Where does the word "damages" occur in the data below? Copy each line that holds it.
--- MATERIAL FOR THIS TASK Enclosed Below ---
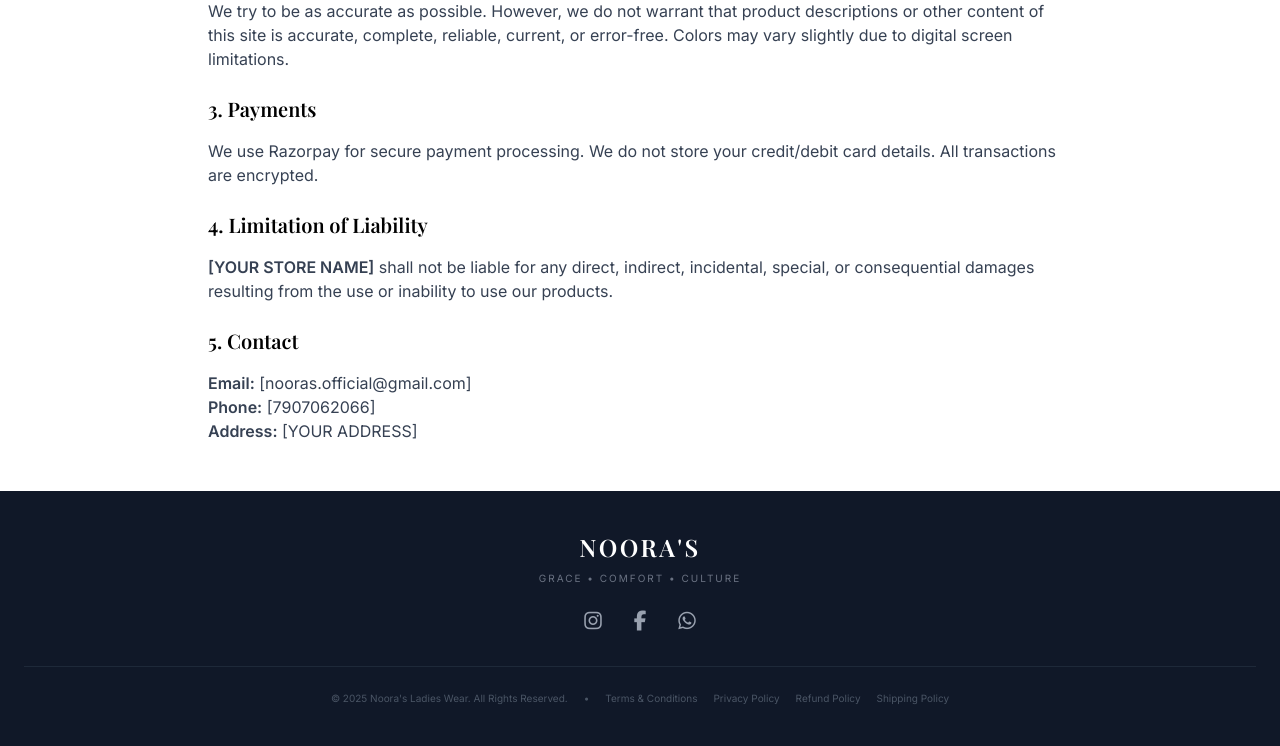
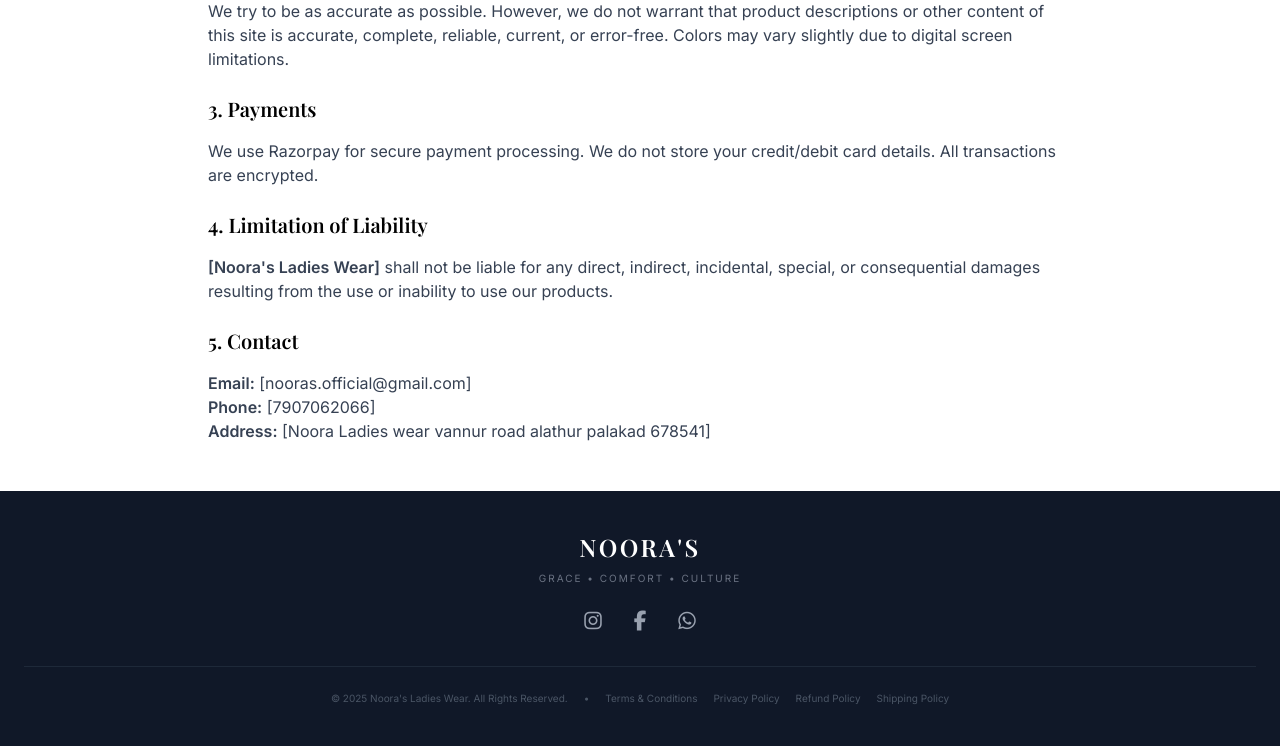
Before and after one commit to Ahammed-Mishal-M/nooras-shop, a Django app: page /terms-and-conditions/ in a window 1280 px wide. Shown: the part 402-1148 px from the top of the page. Run offline with Django 5.2, Linux system fonts and the light colour scheme; style sheets or scripts are compiled from the project's sources; some libraries are stand-ins or nearby versions.

Commit message:
Added address on terms and conditions

```diff
--- a/store/templates/store/legal/terms.html
+++ b/store/templates/store/legal/terms.html
@@ -16,10 +16,10 @@
         <p>We use Razorpay for secure payment processing. We do not store your credit/debit card details. All transactions are encrypted.</p>
 
         <h3 class="text-xl font-semibold text-black mt-6">4. Limitation of Liability</h3>
-        <p><strong>[YOUR STORE NAME]</strong> shall not be liable for any direct, indirect, incidental, special, or consequential damages resulting from the use or inability to use our products.</p>
+        <p><strong>[Noora's Ladies Wear]</strong> shall not be liable for any direct, indirect, incidental, special, or consequential damages resulting from the use or inability to use our products.</p>
 
         <h3 class="text-xl font-semibold text-black mt-6">5. Contact</h3>
-        <p><strong>Email:</strong> [nooras.official@gmail.com]<br><strong>Phone:</strong> [7907062066]<br><strong>Address:</strong> [YOUR ADDRESS]</p>
+        <p><strong>Email:</strong> [nooras.official@gmail.com]<br><strong>Phone:</strong> [7907062066]<br><strong>Address:</strong> [Noora Ladies wear vannur road alathur palakad 678541]</p>
     </div>
 </section>
 {% endblock %}
```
--- End of Enclosed MATERIAL FOR THIS TASK ---
ANSWER TO THE EXERCISE:
-        <p><strong>[YOUR STORE NAME]</strong> shall not be liable for any direct, indirect, incidental, special, or consequential damages resulting from the use or inability to use our products.</p>
+        <p><strong>[Noora's Ladies Wear]</strong> shall not be liable for any direct, indirect, incidental, special, or consequential damages resulting from the use or inability to use our products.</p>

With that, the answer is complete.